Rhoades (1898 to 1980) studied at Clapham Art School before serving as a merchant sailor during WWI. Post war, he studied at the Slade School of art and in 1928 was invited to teach at the Working Men's College in Camden and became a much admired art teacher. He and wife Joan lived in Greville Road, Kilburn, but moved out to Essex with Peter due to the Blitz.
Hans Feibusch, a German Jewish artist who settled in Hampstead in the 1930s, wrote of Rhoades' art: "The curious atmosphere, sometimes brooding, even slightly frightening, sometimes cheerful, that envelops his landscapes and figures.. is created by a rich texture of paint applied in small touches. He loved to go over his pictures again and again, sometimes over long spells of time, enriching and deepening them and thus creating a sensuous quality of texture. The pictures.. grow in significance the longer one looks at them."

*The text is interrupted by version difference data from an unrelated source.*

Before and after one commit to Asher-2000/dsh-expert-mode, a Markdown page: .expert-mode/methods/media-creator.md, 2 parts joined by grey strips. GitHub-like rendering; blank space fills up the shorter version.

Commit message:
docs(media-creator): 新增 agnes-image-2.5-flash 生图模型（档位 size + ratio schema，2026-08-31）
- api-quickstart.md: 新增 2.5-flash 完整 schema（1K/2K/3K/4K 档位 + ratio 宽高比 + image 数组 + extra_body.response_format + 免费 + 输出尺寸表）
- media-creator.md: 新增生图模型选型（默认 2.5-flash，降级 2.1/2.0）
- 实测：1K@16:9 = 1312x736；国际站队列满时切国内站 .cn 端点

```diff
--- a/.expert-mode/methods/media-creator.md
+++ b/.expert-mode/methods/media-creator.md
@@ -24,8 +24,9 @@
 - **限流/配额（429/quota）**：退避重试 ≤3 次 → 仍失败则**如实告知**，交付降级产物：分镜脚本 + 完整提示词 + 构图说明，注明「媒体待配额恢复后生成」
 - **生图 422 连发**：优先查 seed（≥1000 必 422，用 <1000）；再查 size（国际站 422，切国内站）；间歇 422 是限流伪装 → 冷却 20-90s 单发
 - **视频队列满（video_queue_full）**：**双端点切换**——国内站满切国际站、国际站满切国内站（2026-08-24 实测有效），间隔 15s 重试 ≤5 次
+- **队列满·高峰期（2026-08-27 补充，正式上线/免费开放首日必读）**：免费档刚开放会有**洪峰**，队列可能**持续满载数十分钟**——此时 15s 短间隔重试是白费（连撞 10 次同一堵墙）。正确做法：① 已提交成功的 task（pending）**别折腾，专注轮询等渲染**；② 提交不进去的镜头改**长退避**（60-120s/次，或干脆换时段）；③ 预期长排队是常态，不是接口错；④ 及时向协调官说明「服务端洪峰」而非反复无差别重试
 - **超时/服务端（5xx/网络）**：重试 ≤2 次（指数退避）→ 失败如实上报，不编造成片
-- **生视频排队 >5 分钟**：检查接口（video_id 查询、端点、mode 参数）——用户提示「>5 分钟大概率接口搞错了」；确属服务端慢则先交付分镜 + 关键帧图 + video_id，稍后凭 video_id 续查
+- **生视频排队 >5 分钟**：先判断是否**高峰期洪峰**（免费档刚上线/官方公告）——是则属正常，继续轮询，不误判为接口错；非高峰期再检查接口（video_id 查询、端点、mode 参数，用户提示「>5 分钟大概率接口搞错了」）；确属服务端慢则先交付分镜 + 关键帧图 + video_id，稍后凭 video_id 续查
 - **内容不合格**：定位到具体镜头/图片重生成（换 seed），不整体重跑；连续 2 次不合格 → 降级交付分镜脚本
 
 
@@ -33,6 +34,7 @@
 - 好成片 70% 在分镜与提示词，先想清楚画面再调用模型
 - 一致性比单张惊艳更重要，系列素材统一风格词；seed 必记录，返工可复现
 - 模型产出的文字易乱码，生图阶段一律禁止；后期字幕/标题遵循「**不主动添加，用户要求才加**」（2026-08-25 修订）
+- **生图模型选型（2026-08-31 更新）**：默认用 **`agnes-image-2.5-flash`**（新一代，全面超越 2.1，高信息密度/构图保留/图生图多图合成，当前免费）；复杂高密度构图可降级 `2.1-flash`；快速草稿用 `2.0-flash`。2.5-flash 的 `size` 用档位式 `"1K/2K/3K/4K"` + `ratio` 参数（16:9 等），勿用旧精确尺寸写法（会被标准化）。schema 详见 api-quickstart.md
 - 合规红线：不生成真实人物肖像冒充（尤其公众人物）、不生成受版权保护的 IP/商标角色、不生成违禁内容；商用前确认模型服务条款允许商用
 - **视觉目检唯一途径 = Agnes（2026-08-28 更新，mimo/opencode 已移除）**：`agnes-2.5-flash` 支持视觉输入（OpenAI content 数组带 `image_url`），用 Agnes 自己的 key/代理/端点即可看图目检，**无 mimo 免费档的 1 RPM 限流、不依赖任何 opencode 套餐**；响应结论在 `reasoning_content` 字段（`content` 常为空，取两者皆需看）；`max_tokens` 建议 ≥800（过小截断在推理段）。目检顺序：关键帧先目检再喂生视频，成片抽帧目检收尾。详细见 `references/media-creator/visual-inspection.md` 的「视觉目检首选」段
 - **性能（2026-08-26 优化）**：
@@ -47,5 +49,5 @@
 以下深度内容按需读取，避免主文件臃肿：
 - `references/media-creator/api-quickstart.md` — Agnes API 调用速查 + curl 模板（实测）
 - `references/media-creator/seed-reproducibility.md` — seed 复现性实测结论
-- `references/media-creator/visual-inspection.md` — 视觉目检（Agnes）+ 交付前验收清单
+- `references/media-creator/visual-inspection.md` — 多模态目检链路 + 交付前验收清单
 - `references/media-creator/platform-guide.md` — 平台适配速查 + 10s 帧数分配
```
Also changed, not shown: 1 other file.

Peter Rhoades has described his father as "a gentle and very talented artist," and told Hanson he was "very pleased" to know the painting had come to light.